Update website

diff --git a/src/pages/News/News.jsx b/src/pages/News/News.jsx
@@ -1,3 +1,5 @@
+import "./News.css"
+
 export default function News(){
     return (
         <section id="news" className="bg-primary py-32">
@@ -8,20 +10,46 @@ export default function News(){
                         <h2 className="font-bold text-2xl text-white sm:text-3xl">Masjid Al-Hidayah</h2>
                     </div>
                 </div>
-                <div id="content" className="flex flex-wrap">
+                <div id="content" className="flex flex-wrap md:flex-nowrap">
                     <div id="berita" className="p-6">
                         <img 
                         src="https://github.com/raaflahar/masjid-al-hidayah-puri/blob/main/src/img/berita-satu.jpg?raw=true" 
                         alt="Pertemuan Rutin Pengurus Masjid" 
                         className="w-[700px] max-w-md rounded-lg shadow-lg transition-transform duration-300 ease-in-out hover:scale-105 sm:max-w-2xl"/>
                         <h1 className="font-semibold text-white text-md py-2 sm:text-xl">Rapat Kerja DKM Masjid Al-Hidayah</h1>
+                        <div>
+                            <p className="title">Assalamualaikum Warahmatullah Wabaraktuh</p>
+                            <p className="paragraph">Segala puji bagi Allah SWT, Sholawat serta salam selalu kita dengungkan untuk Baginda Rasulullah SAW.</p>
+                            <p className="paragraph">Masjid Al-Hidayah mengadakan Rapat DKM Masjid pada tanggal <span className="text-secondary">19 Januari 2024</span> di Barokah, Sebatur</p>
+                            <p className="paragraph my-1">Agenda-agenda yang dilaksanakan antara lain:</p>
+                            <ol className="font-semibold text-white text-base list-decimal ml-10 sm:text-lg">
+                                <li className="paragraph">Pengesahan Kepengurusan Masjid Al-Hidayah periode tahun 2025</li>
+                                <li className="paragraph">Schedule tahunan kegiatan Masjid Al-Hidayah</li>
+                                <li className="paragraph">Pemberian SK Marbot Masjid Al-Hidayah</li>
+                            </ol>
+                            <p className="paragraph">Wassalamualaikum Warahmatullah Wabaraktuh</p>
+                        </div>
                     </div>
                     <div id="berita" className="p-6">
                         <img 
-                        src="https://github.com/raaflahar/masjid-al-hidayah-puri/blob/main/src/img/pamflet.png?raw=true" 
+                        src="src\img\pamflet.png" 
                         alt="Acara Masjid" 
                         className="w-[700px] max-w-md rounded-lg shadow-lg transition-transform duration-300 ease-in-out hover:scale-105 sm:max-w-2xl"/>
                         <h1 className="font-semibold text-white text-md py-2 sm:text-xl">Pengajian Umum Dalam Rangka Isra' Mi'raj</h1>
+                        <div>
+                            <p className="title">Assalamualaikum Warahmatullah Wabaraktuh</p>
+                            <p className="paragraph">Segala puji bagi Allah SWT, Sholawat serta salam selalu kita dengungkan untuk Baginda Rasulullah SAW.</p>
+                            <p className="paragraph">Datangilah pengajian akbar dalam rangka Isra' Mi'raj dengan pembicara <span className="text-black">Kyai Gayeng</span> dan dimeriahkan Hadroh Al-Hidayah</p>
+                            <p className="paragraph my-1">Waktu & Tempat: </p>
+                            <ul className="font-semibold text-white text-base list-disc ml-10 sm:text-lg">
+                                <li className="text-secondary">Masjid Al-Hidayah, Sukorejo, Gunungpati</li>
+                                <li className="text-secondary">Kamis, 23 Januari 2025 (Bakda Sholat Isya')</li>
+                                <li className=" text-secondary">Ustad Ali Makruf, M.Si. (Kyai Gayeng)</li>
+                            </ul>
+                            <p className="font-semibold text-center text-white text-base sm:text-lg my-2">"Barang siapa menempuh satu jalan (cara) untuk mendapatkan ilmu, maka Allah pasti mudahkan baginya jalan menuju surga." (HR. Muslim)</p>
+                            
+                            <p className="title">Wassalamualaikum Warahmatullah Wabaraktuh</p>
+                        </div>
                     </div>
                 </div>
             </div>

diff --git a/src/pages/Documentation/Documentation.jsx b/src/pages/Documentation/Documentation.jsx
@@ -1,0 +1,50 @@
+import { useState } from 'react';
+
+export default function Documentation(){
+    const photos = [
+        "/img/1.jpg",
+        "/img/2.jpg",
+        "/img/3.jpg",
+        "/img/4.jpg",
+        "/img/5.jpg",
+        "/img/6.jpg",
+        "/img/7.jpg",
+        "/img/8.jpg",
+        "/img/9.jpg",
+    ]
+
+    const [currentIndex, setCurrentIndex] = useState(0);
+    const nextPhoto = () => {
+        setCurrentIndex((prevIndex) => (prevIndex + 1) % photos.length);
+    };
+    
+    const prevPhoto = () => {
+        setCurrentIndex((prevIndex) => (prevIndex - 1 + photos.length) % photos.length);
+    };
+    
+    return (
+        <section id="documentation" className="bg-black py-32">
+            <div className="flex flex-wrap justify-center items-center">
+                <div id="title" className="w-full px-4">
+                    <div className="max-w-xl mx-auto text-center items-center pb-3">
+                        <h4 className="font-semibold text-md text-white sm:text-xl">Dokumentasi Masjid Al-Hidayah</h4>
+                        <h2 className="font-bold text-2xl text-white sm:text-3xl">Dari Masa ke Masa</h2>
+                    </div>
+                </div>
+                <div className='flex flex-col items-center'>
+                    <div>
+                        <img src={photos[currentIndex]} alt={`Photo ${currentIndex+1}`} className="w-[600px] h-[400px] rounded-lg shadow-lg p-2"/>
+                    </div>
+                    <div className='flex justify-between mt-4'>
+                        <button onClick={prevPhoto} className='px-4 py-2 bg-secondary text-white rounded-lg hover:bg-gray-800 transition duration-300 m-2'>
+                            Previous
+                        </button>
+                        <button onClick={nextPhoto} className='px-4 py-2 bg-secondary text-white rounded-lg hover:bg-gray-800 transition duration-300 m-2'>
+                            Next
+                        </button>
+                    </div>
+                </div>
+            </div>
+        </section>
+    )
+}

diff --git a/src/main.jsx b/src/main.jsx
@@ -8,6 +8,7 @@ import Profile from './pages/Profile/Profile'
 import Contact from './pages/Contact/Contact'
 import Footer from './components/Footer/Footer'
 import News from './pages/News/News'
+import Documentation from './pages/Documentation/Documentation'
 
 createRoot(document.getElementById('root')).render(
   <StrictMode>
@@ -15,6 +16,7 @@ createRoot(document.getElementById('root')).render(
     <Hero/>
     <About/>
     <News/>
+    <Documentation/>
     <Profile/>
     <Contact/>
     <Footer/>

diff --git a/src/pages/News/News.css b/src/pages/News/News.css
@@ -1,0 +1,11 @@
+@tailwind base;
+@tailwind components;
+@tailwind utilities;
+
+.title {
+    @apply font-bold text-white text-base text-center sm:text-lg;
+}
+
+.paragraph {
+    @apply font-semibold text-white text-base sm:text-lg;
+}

** Task instructions **
Exactly as they appear above, give the entries again.

** Expected answer **
Update website

diff --git a/src/pages/News/News.jsx b/src/pages/News/News.jsx
@@ -1,3 +1,5 @@
+import "./News.css"
+
 export default function News(){
     return (
         <section id="news" className="bg-primary py-32">
@@ -8,20 +10,46 @@ export default function News(){
                         <h2 className="font-bold text-2xl text-white sm:text-3xl">Masjid Al-Hidayah</h2>
                     </div>
                 </div>
-                <div id="content" className="flex flex-wrap">
+                <div id="content" className="flex flex-wrap md:flex-nowrap">
                     <div id="berita" className="p-6">
                         <img 
                         src="https://github.com/raaflahar/masjid-al-hidayah-puri/blob/main/src/img/berita-satu.jpg?raw=true" 
                         alt="Pertemuan Rutin Pengurus Masjid" 
                         className="w-[700px] max-w-md rounded-lg shadow-lg transition-transform duration-300 ease-in-out hover:scale-105 sm:max-w-2xl"/>
                         <h1 className="font-semibold text-white text-md py-2 sm:text-xl">Rapat Kerja DKM Masjid Al-Hidayah</h1>
+                        <div>
+                            <p className="title">Assalamualaikum Warahmatullah Wabaraktuh</p>
+                            <p className="paragraph">Segala puji bagi Allah SWT, Sholawat serta salam selalu kita dengungkan untuk Baginda Rasulullah SAW.</p>
+                            <p className="paragraph">Masjid Al-Hidayah mengadakan Rapat DKM Masjid pada tanggal <span className="text-secondary">19 Januari 2024</span> di Barokah, Sebatur</p>
+                            <p className="paragraph my-1">Agenda-agenda yang dilaksanakan antara lain:</p>
+                            <ol className="font-semibold text-white text-base list-decimal ml-10 sm:text-lg">
+                                <li className="paragraph">Pengesahan Kepengurusan Masjid Al-Hidayah periode tahun 2025</li>
+                                <li className="paragraph">Schedule tahunan kegiatan Masjid Al-Hidayah</li>
+                                <li className="paragraph">Pemberian SK Marbot Masjid Al-Hidayah</li>
+                            </ol>
+                            <p className="paragraph">Wassalamualaikum Warahmatullah Wabaraktuh</p>
+                        </div>
                     </div>
                     <div id="berita" className="p-6">
                         <img 
-                        src="https://github.com/raaflahar/masjid-al-hidayah-puri/blob/main/src/img/pamflet.png?raw=true" 
+                        src="src\img\pamflet.png" 
                         alt="Acara Masjid" 
                         className="w-[700px] max-w-md rounded-lg shadow-lg transition-transform duration-300 ease-in-out hover:scale-105 sm:max-w-2xl"/>
                         <h1 className="font-semibold text-white text-md py-2 sm:text-xl">Pengajian Umum Dalam Rangka Isra' Mi'raj</h1>
+                        <div>
+                            <p className="title">Assalamualaikum Warahmatullah Wabaraktuh</p>
+                            <p className="paragraph">Segala puji bagi Allah SWT, Sholawat serta salam selalu kita dengungkan untuk Baginda Rasulullah SAW.</p>
+                            <p className="paragraph">Datangilah pengajian akbar dalam rangka Isra' Mi'raj dengan pembicara <span className="text-black">Kyai Gayeng</span> dan dimeriahkan Hadroh Al-Hidayah</p>
+                            <p className="paragraph my-1">Waktu & Tempat: </p>
+                            <ul className="font-semibold text-white text-base list-disc ml-10 sm:text-lg">
+                                <li className="text-secondary">Masjid Al-Hidayah, Sukorejo, Gunungpati</li>
+                                <li className="text-secondary">Kamis, 23 Januari 2025 (Bakda Sholat Isya')</li>
+                                <li className=" text-secondary">Ustad Ali Makruf, M.Si. (Kyai Gayeng)</li>
+                            </ul>
+                            <p className="font-semibold text-center text-white text-base sm:text-lg my-2">"Barang siapa menempuh satu jalan (cara) untuk mendapatkan ilmu, maka Allah pasti mudahkan baginya jalan menuju surga." (HR. Muslim)</p>
+                            
+                            <p className="title">Wassalamualaikum Warahmatullah Wabaraktuh</p>
+                        </div>
                     </div>
                 </div>
             </div>

diff --git a/src/pages/Documentation/Documentation.jsx b/src/pages/Documentation/Documentation.jsx
@@ -1,0 +1,50 @@
+import { useState } from 'react';
+
+export default function Documentation(){
+    const photos = [
+        "/img/1.jpg",
+        "/img/2.jpg",
+        "/img/3.jpg",
+        "/img/4.jpg",
+        "/img/5.jpg",
+        "/img/6.jpg",
+        "/img/7.jpg",
+        "/img/8.jpg",
+        "/img/9.jpg",
+    ]
+
+    const [currentIndex, setCurrentIndex] = useState(0);
+    const nextPhoto = () => {
+        setCurrentIndex((prevIndex) => (prevIndex + 1) % photos.length);
+    };
+    
+    const prevPhoto = () => {
+        setCurrentIndex((prevIndex) => (prevIndex - 1 + photos.length) % photos.length);
+    };
+    
+    return (
+        <section id="documentation" className="bg-black py-32">
+            <div className="flex flex-wrap justify-center items-center">
+                <div id="title" className="w-full px-4">
+                    <div className="max-w-xl mx-auto text-center items-center pb-3">
+                        <h4 className="font-semibold text-md text-white sm:text-xl">Dokumentasi Masjid Al-Hidayah</h4>
+                        <h2 className="font-bold text-2xl text-white sm:text-3xl">Dari Masa ke Masa</h2>
+                    </div>
+                </div>
+                <div className='flex flex-col items-center'>
+                    <div>
+                        <img src={photos[currentIndex]} alt={`Photo ${currentIndex+1}`} className="w-[600px] h-[400px] rounded-lg shadow-lg p-2"/>
+                    </div>
+                    <div className='flex justify-between mt-4'>
+                        <button onClick={prevPhoto} className='px-4 py-2 bg-secondary text-white rounded-lg hover:bg-gray-800 transition duration-300 m-2'>
+                            Previous
+                        </button>
+                        <button onClick={nextPhoto} className='px-4 py-2 bg-secondary text-white rounded-lg hover:bg-gray-800 transition duration-300 m-2'>
+                            Next
+                        </button>
+                    </div>
+                </div>
+            </div>
+        </section>
+    )
+}

diff --git a/src/main.jsx b/src/main.jsx
@@ -8,6 +8,7 @@ import Profile from './pages/Profile/Profile'
 import Contact from './pages/Contact/Contact'
 import Footer from './components/Footer/Footer'
 import News from './pages/News/News'
+import Documentation from './pages/Documentation/Documentation'
 
 createRoot(document.getElementById('root')).render(
   <StrictMode>
@@ -15,6 +16,7 @@ createRoot(document.getElementById('root')).render(
     <Hero/>
     <About/>
     <News/>
+    <Documentation/>
     <Profile/>
     <Contact/>
     <Footer/>

diff --git a/src/pages/News/News.css b/src/pages/News/News.css
@@ -1,0 +1,11 @@
+@tailwind base;
+@tailwind components;
+@tailwind utilities;
+
+.title {
+    @apply font-bold text-white text-base text-center sm:text-lg;
+}
+
+.paragraph {
+    @apply font-semibold text-white text-base sm:text-lg;
+}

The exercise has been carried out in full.